Keep in mind that some companies deserve their current valuations. Network equipment provider Cisco Systems, Inc. (NASDAQ:CSCO), for instance, dazzled Wall Street with another quarterly earnings beat last week. Cisco, even with the weakness of Europe weighing on its future, projected sales growth of 7% to 8% in 2013 as it continues to transition to cloud-based hardware.
Still, other companies might deserve a kick in the pants. Here’s a look at three companies that could be worth selling.
The sun is setting on this company
I’m not quite sure how crazy you have to be to bet against a real estate investment trust in the red-hot housing sector, but apparently I’m there! Sun Communities, Inc. (NYSE:SUI) is an owner of manufactured housing communities primarily in the Midwest, South, and Southeastern U.S. As a REIT, it’s required to pay out at least 90% of its profits as a dividend to shareholders. Between the economic rebound and Sun’s 5.5% yield, shareholders have enjoyed a nice ride since the bottom. Furthermore, Sun’s funds from operations forecast for 2013 of $3.45 to $3.55 per share was ahead of the $3.38 consensus.

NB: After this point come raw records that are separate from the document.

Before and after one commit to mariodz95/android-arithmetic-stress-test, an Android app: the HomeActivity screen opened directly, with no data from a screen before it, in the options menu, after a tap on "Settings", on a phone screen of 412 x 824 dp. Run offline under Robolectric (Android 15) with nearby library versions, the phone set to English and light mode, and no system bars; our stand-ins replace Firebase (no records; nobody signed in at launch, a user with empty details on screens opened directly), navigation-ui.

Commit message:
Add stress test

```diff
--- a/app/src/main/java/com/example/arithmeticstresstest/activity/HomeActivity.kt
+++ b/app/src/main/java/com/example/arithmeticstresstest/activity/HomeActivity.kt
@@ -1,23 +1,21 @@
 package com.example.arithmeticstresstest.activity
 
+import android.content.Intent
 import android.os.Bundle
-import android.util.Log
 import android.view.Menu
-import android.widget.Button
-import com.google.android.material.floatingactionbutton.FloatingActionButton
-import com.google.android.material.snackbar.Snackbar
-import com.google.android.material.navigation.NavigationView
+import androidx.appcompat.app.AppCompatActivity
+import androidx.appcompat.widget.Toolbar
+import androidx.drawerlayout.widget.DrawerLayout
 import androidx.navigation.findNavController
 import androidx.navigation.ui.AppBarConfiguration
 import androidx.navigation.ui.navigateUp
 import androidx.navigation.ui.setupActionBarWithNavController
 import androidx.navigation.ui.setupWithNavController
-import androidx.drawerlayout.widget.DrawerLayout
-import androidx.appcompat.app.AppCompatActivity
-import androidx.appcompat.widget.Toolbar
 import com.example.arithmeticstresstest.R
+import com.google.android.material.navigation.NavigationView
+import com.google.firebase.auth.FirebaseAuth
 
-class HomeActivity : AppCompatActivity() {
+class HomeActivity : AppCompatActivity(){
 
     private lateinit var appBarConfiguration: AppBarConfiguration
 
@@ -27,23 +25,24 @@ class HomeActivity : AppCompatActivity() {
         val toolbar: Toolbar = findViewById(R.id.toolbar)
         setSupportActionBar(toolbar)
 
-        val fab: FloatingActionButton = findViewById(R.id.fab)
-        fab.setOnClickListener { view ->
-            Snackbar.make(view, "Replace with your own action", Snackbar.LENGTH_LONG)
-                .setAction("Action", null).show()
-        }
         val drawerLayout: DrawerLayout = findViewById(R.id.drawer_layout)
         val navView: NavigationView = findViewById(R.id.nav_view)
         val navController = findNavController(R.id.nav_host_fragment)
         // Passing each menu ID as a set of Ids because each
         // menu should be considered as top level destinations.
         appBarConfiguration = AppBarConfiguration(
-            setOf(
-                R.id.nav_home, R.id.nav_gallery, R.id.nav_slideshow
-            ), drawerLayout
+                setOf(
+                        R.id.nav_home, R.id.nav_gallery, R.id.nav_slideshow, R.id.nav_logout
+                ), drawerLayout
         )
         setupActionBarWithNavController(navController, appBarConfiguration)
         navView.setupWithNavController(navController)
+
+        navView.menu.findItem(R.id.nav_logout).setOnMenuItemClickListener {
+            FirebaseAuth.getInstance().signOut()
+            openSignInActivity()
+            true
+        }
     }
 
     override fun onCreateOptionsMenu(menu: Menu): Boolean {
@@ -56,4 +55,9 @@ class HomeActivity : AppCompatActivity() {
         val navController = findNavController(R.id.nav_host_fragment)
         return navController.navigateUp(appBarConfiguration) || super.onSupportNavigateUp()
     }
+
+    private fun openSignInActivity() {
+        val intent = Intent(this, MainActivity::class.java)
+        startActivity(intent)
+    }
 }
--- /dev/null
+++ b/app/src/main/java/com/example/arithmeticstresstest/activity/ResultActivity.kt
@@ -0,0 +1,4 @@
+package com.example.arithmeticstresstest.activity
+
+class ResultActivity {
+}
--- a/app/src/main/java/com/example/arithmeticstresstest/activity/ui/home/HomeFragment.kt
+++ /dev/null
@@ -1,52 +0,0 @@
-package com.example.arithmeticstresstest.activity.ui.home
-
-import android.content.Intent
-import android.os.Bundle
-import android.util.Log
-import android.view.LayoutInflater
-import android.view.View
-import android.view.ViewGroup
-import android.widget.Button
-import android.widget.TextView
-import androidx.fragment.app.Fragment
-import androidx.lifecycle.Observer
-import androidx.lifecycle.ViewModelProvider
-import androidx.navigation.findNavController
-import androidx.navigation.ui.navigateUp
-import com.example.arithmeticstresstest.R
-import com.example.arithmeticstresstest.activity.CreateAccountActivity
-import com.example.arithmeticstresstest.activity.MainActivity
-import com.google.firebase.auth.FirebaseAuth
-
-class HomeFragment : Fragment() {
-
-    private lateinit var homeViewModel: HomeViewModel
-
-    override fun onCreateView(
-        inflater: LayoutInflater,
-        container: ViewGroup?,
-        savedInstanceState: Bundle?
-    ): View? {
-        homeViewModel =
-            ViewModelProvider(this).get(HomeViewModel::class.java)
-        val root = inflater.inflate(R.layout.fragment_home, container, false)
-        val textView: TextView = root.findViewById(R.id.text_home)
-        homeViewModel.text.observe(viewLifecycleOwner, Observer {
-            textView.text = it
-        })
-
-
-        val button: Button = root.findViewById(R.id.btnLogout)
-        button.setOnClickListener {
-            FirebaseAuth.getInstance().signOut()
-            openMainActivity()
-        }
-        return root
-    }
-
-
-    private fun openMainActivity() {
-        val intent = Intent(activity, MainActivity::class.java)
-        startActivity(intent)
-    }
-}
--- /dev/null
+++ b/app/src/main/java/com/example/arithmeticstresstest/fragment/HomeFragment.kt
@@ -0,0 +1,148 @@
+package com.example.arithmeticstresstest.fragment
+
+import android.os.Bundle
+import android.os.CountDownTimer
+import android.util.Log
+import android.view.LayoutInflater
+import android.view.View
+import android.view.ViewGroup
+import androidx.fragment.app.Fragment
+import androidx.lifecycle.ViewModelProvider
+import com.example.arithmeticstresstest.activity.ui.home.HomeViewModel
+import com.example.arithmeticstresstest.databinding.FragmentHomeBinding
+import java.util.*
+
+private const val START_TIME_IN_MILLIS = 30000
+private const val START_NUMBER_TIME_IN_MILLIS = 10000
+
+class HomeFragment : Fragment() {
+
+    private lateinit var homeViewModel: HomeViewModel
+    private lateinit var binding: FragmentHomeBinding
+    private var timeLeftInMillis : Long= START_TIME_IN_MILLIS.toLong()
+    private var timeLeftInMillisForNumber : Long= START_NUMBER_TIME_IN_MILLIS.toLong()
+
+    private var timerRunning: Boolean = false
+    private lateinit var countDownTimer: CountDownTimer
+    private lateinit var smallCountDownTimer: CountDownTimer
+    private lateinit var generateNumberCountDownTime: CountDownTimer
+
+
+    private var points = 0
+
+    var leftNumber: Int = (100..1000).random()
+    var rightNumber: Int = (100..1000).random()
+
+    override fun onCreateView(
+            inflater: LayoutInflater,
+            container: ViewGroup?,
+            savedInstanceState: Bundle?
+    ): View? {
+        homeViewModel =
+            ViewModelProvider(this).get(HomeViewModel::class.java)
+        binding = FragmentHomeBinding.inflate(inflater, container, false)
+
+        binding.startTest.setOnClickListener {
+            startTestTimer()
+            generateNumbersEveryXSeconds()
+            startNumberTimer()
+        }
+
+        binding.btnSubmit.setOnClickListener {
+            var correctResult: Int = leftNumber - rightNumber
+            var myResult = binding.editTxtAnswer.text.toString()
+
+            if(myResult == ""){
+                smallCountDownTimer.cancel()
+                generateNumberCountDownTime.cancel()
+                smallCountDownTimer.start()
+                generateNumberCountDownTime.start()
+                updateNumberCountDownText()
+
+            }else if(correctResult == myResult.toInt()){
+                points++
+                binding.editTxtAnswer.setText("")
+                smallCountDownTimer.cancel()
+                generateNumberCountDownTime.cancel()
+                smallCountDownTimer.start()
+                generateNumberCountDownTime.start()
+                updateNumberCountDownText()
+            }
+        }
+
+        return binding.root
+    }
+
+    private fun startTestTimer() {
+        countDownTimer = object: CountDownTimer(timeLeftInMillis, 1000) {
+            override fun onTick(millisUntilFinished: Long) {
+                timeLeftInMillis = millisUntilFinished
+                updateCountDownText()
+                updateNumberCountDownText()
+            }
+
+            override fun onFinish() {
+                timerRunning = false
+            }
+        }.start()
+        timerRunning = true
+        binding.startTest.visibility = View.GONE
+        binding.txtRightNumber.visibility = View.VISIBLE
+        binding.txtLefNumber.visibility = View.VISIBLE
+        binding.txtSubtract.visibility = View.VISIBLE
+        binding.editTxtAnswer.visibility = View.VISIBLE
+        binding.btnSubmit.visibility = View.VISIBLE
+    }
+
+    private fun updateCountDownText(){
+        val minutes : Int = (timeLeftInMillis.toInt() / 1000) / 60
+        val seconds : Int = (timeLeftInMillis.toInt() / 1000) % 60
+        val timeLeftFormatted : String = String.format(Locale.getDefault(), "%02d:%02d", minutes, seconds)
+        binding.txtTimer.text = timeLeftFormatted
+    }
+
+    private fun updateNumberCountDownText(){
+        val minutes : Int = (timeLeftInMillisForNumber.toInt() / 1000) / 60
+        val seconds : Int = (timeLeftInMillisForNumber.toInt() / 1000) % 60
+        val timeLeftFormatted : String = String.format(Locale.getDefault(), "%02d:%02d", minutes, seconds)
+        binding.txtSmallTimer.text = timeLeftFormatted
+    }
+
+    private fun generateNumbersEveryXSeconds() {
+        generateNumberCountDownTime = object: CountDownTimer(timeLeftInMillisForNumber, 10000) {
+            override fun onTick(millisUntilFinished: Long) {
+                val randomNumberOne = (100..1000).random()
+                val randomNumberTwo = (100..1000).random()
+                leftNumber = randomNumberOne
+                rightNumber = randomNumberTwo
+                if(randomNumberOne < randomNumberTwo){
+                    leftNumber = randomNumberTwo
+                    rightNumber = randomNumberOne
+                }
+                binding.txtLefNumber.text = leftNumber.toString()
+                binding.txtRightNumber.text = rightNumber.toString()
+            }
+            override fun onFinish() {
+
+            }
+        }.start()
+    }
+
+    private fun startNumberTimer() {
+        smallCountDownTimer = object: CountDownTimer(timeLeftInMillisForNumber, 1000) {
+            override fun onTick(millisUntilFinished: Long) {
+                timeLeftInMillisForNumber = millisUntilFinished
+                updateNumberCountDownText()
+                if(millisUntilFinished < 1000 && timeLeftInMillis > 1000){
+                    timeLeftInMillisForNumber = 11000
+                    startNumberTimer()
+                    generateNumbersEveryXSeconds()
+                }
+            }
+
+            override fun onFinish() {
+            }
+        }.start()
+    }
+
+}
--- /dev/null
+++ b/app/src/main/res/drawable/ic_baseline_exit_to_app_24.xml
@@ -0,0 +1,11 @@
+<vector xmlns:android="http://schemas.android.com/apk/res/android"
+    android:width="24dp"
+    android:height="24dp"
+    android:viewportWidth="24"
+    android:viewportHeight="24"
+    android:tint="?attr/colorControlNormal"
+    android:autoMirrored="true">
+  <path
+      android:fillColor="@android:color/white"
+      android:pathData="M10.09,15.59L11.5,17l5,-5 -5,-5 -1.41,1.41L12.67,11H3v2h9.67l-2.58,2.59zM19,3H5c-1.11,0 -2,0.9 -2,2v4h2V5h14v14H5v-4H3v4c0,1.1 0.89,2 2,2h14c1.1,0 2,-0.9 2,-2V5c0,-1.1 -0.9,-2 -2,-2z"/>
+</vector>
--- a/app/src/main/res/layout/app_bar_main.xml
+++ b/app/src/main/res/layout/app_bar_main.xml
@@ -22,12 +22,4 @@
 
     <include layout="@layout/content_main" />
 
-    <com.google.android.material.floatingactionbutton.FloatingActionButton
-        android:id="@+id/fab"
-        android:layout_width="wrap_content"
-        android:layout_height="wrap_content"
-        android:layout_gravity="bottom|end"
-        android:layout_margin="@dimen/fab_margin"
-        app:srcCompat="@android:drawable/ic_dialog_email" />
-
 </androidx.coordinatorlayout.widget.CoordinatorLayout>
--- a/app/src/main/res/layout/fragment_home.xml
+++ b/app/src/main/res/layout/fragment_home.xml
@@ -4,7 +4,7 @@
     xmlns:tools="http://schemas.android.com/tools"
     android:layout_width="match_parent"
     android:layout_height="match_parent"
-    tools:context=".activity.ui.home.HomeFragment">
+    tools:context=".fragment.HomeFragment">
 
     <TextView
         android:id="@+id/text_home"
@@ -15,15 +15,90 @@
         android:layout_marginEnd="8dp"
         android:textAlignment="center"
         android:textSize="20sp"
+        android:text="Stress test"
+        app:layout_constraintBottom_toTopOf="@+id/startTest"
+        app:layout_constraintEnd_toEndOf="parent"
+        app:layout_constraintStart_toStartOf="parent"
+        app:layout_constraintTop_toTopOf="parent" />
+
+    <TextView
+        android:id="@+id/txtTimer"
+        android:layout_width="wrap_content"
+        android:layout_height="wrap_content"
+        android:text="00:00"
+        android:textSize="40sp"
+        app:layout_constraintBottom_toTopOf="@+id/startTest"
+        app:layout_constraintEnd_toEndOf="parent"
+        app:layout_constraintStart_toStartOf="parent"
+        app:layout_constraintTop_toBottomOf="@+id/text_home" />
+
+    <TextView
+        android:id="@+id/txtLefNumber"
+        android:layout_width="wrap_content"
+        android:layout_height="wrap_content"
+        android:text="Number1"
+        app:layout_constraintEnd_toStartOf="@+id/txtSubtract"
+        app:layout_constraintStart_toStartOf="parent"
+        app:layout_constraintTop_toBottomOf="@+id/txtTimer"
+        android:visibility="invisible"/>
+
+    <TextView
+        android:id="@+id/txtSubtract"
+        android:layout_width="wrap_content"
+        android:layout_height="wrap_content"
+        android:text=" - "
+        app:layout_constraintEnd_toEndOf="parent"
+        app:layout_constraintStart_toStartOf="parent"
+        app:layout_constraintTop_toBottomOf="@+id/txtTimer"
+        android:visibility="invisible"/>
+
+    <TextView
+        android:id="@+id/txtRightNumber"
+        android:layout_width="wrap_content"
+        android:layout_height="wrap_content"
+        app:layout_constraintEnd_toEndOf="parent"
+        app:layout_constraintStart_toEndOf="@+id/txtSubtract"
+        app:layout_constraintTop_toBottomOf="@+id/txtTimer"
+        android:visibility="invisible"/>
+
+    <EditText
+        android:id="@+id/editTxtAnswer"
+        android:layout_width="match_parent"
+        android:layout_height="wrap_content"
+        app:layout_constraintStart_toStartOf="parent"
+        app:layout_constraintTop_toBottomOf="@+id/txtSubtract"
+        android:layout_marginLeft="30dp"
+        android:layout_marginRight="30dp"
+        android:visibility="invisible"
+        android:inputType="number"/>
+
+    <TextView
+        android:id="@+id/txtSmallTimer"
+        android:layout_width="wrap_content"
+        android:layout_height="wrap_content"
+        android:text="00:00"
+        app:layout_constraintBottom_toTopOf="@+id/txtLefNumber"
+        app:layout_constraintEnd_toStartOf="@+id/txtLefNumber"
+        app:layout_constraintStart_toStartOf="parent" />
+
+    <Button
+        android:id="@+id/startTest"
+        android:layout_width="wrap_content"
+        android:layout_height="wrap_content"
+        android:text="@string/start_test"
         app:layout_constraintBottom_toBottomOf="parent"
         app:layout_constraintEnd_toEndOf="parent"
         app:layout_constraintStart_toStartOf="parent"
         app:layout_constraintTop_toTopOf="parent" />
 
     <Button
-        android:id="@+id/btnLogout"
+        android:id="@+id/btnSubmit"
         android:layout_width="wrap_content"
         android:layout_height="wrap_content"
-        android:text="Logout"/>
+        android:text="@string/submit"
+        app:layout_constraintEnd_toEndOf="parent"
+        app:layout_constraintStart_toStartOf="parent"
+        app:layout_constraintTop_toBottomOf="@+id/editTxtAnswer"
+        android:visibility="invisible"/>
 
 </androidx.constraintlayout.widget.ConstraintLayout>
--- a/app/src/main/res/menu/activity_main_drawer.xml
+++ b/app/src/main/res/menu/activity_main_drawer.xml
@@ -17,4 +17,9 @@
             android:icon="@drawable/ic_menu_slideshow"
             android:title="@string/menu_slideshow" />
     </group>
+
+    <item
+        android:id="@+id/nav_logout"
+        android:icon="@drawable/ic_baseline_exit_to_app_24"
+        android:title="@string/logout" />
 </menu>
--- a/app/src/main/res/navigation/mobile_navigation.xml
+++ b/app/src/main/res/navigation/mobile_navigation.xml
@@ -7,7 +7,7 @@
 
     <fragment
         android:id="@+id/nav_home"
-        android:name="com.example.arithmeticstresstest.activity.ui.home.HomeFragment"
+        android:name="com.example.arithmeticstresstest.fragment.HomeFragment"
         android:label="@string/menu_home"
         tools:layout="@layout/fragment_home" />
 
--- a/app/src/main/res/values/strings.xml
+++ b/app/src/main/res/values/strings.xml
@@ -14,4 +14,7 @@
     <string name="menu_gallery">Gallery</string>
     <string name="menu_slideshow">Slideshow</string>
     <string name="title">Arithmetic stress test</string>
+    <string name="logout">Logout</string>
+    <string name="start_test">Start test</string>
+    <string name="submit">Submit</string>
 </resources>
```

Yet I feel there are plenty of reasons to jump ship right here. The biggest concern I have with owning a manufactured housing REIT would be that low rates would either tempt prospective homebuyers into purchasing a house or keep them in their apartments and saving up for a home. Manufactured homes are sort of in a middle ground until lending rates begin to rise, which, I feel, will crimp Sun’s growth opportunities from an organic basis in the interim.
Also, even with its impressive cash flow, Sun’s $1.23 billion in net debt would cause me to sleep poorly at night. Sun’s business model, at least at the moment, necessitates it continue to make acquisitions in order to spur FFO growth. Unfortunately, these acquisitions are only going to further drive up its debt levels. With Sun at roughly 13 times projected FFO, shareholders are left with very little room for error.
If you’ve got an issue, stay away from this tissue
The paper business is far from exciting, but sometimes the least exciting businesses make for the best long-term investments. However, tissue, paperboard, and pulp producer Clearwater Paper Corp (NYSE:CLW) is not on that list — at least for me!
Clearwater Paper reported its fourth-quarter earnings last night and, while surpassing EPS estimates by $0.08, it fell short on revenue estimates by $5.4 million. Cost synergies from its purchase of Cellu Tissue helped reduce its total expenses, yet overall net selling prices of its non-retail tissue, as well as its paperboard and pulp, fell from the previous year.